---------- MATERIAL FOR THIS EXERCISE ----------

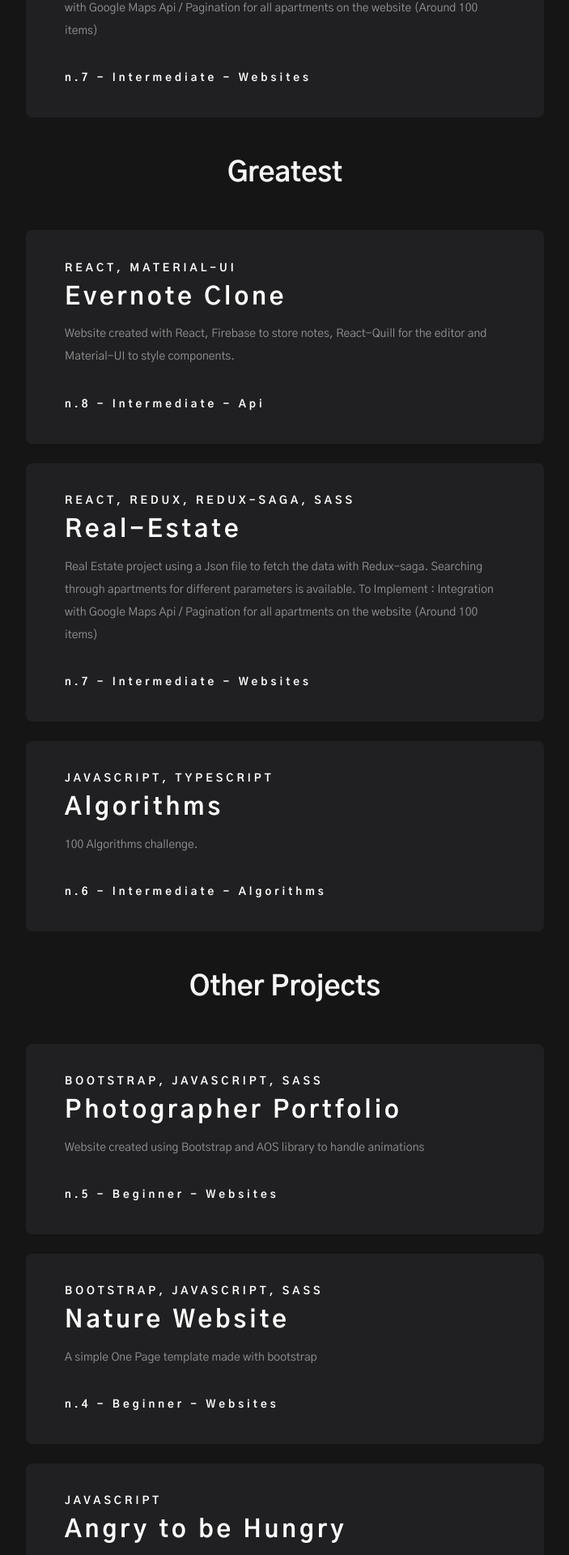
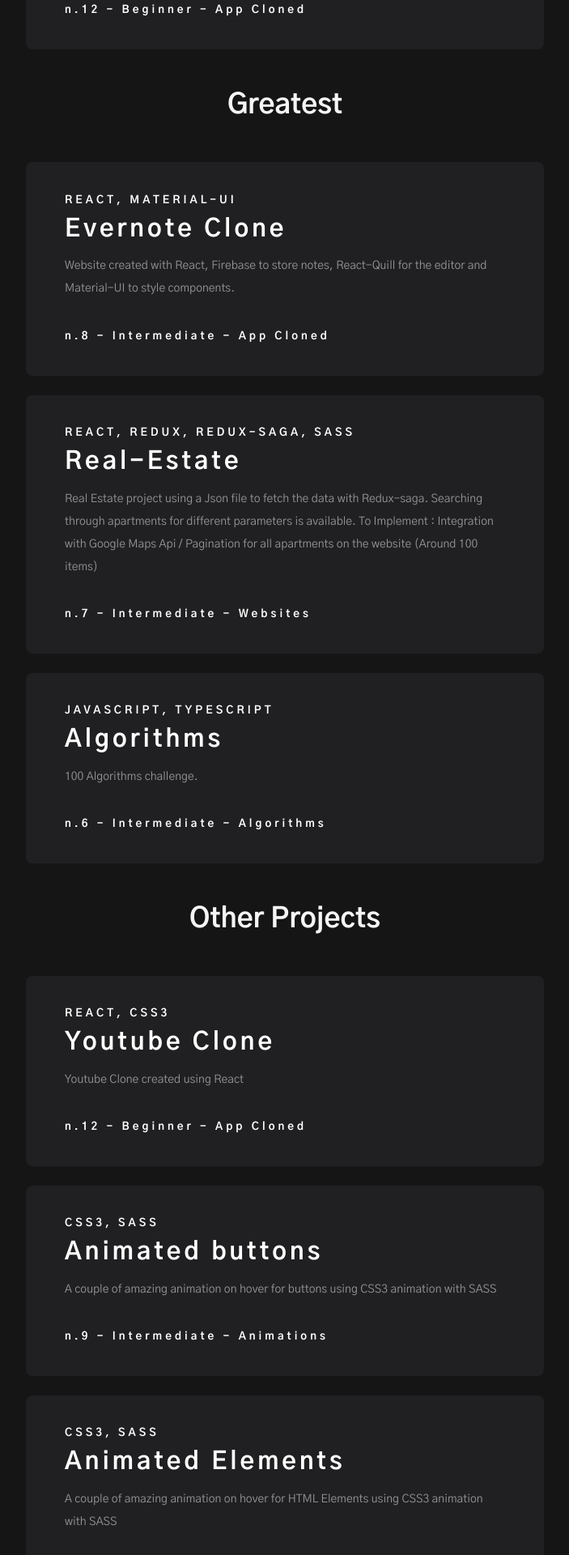
Before and after one commit to beluas/Project-Blog, a React (Create React App) app: page / in a window 1280 px wide. Shown: the part 876-2796 px from the top of the page at 81% size, without its empty margins (560-1263 px from the left). Built offline with nearby package versions, Linux system fonts and the light colour scheme.

Commit message:
3 projects added

```diff
--- a/src/projects.data.js
+++ b/src/projects.data.js
@@ -5,7 +5,7 @@
 			"Website created with React, Firebase to store notes, React-Quill for the editor and Material-UI to style components.",
 		skills: "React, Material-UI",
 		tier: "n.8 - Intermediate",
-		collection: "Api",
+		collection: "App Cloned",
 		link: "https://beluas.github.io/7-Evernote-clone/",
 		greatest: true,
 	},
@@ -17,6 +17,23 @@
 		tier: "n.2 - Beginner",
 		collection: "Api",
 		link: "https://beluas.github.io/2-recipeat/",
+	},
+	{
+		title: "Youtube Clone",
+		desc: "Youtube Clone created using React",
+		skills: "React, CSS3",
+		tier: "n.12 - Beginner",
+		collection: "App Cloned",
+		link: "https://react-jyaf1u.stackblitz.io/",
+	},
+	{
+		title: "Animated buttons",
+		desc:
+			"A couple of amazing animation on hover for buttons using CSS3 animation with SASS",
+		skills: "CSS3, SASS",
+		tier: "n.9 - Intermediate",
+		collection: "Animations",
+		link: "https://beluas.github.io/8-Button-Animations/",
 	},
 	{
 		title: "Real-Estate",
@@ -39,6 +56,15 @@
 		greatest: true,
 	},
 	{
+		title: "Animated Elements",
+		desc:
+			"A couple of amazing animation on hover for HTML Elements using CSS3 animation with SASS",
+		skills: "CSS3, SASS",
+		tier: "n.10 - Intermediate",
+		collection: "Animations",
+		link: "https://beluas.github.io/9-Element-Animations/",
+	},
+	{
 		title: "Photographer Portfolio",
 		desc:
 			"Website created using Bootstrap and AOS library to handle animations ",
@@ -56,13 +82,13 @@
 		link: " https://beluas.github.io/4-Bootstrap-Website/",
 	},
 	{
-		title: "Angry to be Hungry",
+		title: "Animated Icons",
 		desc:
-			"App created using plain Js to practice api calls with plain js. ",
-		skills: "Javascript",
-		tier: "n.1 - Beginner",
-		collection: "Api",
-		link: "https://beluas.github.io/1-Angry-ToBe-Hungry/",
+			"A couple of amazing animation on hover for Icons using CSS3 animation with SASS",
+		skills: "CSS3, SASS",
+		tier: "n.11 - Intermediate",
+		collection: "Websites",
+		link: "https://beluas.github.io/10-Icons-Animations/",
 	},
 	{
 		title: "Infinite Scroll Images",
```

----------

- _EXERCISE DETAILS_
If a line in the material above holds "created", copy it.

- _SOLUTION_
 			"Website created with React, Firebase to store notes, React-Quill for the editor and Material-UI to style components.",
+		desc: "Youtube Clone created using React",
 			"Website created using Bootstrap and AOS library to handle animations ",
-			"App created using plain Js to practice api calls with plain js. ",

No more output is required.